____ DATA SUPPLIED

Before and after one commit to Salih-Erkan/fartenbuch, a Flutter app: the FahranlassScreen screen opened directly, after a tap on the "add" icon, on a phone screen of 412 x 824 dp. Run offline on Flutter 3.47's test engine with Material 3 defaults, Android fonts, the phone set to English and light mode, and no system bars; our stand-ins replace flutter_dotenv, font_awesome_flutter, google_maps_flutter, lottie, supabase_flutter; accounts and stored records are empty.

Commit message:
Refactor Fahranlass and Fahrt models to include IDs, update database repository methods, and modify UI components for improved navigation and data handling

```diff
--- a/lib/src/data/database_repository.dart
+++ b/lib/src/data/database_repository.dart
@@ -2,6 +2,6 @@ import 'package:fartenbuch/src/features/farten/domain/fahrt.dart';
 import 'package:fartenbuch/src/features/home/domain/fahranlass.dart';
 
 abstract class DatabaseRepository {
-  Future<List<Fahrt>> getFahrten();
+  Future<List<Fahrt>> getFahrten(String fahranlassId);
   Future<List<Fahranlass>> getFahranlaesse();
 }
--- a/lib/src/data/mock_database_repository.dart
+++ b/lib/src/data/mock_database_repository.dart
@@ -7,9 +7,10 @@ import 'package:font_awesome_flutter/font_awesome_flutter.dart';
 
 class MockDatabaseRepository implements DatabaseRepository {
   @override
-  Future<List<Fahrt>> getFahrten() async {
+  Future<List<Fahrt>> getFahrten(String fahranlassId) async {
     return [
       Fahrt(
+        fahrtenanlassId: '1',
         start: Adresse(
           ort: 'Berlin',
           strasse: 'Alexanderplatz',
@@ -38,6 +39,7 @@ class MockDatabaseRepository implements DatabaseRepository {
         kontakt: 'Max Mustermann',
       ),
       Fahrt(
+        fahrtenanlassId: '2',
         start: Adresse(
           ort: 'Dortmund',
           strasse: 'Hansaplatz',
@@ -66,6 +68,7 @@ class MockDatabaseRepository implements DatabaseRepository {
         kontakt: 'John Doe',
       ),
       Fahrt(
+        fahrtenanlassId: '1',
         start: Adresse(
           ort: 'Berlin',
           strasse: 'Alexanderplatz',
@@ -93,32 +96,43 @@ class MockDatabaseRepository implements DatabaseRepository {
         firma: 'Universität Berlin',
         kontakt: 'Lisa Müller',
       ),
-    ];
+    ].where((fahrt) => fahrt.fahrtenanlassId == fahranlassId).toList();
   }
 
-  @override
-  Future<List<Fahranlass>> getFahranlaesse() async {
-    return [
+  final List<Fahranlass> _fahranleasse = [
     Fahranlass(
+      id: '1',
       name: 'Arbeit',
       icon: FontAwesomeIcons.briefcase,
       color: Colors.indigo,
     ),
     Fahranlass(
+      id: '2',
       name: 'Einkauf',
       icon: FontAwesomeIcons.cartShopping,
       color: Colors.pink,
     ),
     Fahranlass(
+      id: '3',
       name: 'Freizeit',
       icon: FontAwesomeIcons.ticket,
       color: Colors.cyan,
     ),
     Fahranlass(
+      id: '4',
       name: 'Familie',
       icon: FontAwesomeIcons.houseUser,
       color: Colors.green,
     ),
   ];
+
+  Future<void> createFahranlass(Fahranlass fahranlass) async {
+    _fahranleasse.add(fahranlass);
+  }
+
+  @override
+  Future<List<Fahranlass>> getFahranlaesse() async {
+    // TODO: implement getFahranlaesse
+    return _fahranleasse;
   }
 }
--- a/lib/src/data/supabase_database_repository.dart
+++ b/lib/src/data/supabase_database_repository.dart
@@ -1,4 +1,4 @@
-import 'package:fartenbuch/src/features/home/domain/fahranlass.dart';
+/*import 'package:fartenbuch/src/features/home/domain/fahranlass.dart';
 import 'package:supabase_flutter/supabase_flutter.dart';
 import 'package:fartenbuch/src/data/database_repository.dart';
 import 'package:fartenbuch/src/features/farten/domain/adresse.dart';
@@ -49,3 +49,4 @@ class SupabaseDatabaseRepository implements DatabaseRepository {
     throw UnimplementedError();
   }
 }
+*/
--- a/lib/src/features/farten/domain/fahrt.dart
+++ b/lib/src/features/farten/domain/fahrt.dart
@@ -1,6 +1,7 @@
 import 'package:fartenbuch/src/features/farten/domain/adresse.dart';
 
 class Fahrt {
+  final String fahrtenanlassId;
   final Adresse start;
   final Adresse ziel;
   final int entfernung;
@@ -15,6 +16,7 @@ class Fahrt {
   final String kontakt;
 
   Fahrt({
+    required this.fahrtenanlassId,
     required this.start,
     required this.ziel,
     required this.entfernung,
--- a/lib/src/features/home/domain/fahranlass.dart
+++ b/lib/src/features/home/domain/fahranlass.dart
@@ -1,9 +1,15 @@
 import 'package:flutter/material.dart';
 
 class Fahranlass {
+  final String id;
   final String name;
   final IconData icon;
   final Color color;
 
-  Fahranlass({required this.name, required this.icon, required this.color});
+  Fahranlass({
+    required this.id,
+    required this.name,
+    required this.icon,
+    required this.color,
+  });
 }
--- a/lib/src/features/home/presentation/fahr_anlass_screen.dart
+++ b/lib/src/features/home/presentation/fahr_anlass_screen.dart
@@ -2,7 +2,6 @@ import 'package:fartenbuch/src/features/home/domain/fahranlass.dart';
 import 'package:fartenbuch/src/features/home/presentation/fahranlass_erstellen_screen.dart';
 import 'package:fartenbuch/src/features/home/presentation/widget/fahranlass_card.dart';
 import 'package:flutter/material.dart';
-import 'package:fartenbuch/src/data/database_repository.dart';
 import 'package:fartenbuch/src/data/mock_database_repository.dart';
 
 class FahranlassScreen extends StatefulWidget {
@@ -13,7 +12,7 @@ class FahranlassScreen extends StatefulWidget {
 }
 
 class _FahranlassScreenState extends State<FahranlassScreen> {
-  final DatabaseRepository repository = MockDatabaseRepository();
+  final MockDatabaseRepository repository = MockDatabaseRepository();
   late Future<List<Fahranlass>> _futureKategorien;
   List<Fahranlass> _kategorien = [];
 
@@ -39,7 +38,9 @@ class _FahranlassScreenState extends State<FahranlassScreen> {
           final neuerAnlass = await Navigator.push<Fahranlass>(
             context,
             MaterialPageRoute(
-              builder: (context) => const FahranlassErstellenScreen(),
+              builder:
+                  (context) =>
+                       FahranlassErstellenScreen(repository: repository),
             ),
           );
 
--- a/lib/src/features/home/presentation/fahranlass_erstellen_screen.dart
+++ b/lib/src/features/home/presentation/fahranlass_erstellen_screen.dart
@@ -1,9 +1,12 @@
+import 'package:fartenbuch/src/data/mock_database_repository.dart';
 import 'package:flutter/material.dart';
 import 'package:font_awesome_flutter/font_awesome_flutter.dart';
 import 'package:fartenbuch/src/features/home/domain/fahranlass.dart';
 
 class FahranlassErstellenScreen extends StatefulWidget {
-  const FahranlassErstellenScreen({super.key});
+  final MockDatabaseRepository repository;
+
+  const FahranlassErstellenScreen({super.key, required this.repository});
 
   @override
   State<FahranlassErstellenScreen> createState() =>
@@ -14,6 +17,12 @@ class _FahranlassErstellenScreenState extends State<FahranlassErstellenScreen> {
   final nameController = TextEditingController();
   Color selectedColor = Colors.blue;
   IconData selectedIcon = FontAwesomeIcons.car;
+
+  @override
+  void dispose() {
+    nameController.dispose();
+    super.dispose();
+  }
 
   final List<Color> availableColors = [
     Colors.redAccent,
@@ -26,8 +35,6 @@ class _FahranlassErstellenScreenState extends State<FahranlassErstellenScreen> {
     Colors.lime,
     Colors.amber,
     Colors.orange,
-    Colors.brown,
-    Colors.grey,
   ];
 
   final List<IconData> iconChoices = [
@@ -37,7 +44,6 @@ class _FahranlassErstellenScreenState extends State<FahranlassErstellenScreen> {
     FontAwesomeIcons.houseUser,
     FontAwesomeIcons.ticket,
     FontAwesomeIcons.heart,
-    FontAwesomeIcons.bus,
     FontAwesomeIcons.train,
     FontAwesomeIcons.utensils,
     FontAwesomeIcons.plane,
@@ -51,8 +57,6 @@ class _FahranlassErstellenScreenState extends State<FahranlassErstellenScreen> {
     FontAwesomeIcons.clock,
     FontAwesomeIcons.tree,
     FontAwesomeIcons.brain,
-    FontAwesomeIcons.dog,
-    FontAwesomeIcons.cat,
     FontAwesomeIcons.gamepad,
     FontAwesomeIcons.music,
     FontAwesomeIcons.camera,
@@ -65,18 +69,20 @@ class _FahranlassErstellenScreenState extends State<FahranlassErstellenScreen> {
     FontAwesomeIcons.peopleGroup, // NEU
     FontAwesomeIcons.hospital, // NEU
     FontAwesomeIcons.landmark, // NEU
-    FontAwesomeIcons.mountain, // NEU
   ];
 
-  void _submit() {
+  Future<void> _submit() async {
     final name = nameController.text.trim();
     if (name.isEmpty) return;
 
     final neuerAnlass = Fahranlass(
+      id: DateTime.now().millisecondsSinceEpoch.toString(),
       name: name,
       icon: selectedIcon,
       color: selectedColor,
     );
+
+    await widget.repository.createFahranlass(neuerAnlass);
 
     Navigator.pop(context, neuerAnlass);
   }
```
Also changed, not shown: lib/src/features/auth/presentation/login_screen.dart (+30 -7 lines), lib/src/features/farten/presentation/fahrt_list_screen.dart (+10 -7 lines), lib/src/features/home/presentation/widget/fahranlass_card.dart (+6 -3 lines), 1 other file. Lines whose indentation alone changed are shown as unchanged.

________

TASK PROMPT: Lines holding the word "FahranlassErstellenScreen" are the answer; copy every one from the records above.

RESULT FOR THIS EXERCISE:
-              builder: (context) => const FahranlassErstellenScreen(),
+                       FahranlassErstellenScreen(repository: repository),
 class FahranlassErstellenScreen extends StatefulWidget {
-  const FahranlassErstellenScreen({super.key});
+  const FahranlassErstellenScreen({super.key, required this.repository});
   State<FahranlassErstellenScreen> createState() =>
@@ -14,6 +17,12 @@ class _FahranlassErstellenScreenState extends State<FahranlassErstellenScreen> {
@@ -26,8 +35,6 @@ class _FahranlassErstellenScreenState extends State<FahranlassErstellenScreen> {
@@ -37,7 +44,6 @@ class _FahranlassErstellenScreenState extends State<FahranlassErstellenScreen> {
@@ -51,8 +57,6 @@ class _FahranlassErstellenScreenState extends State<FahranlassErstellenScreen> {
@@ -65,18 +69,20 @@ class _FahranlassErstellenScreenState extends State<FahranlassErstellenScreen> {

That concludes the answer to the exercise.